### Entries supplied
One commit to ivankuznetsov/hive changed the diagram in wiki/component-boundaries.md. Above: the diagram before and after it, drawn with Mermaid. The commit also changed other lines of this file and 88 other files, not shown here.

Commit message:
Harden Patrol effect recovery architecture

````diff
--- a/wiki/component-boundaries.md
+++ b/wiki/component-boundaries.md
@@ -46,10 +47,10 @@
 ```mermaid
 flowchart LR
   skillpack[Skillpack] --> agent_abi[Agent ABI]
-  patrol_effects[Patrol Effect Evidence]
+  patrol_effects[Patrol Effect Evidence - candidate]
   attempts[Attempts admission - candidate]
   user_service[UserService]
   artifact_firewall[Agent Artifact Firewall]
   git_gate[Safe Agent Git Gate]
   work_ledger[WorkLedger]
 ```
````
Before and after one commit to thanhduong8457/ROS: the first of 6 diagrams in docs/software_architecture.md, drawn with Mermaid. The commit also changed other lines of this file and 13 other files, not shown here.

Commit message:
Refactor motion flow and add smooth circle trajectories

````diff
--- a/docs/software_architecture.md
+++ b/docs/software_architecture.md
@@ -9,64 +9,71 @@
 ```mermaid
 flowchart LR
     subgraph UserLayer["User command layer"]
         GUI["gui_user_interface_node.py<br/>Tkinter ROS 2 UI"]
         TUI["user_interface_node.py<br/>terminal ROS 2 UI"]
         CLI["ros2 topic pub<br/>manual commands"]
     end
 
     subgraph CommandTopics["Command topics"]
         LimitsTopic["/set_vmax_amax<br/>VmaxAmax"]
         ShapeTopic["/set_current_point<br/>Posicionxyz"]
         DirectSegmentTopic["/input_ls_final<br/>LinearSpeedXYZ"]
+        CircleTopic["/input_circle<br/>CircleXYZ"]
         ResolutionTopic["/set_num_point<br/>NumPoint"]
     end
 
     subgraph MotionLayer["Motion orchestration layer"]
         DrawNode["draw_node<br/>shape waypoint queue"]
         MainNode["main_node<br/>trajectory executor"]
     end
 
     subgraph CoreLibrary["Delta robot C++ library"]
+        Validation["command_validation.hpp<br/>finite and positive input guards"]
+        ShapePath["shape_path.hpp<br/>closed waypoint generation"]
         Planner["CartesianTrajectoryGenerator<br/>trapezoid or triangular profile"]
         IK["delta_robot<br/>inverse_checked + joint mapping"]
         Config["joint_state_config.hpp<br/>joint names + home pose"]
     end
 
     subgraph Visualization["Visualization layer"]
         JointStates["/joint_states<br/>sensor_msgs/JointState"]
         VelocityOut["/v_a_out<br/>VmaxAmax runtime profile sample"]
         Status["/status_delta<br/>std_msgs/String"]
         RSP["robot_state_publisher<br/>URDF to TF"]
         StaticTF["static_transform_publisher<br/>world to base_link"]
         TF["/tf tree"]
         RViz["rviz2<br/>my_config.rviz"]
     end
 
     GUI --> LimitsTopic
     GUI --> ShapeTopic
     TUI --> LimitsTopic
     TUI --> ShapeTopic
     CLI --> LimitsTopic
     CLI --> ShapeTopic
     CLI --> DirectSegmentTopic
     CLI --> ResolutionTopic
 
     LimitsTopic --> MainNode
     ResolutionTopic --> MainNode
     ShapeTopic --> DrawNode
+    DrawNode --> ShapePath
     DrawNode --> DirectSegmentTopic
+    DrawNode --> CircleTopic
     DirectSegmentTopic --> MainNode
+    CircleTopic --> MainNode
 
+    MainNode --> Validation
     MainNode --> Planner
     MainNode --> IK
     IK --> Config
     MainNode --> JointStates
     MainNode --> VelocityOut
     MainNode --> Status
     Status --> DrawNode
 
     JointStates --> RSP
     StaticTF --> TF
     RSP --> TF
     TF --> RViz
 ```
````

### What to do
For each line above that contains the word "changed", give the line as it is written.

### Response area
One commit to ivankuznetsov/hive changed the diagram in wiki/component-boundaries.md. Above: the diagram before and after it, drawn with Mermaid. The commit also changed other lines of this file and 88 other files, not shown here.
Before and after one commit to thanhduong8457/ROS: the first of 6 diagrams in docs/software_architecture.md, drawn with Mermaid. The commit also changed other lines of this file and 13 other files, not shown here.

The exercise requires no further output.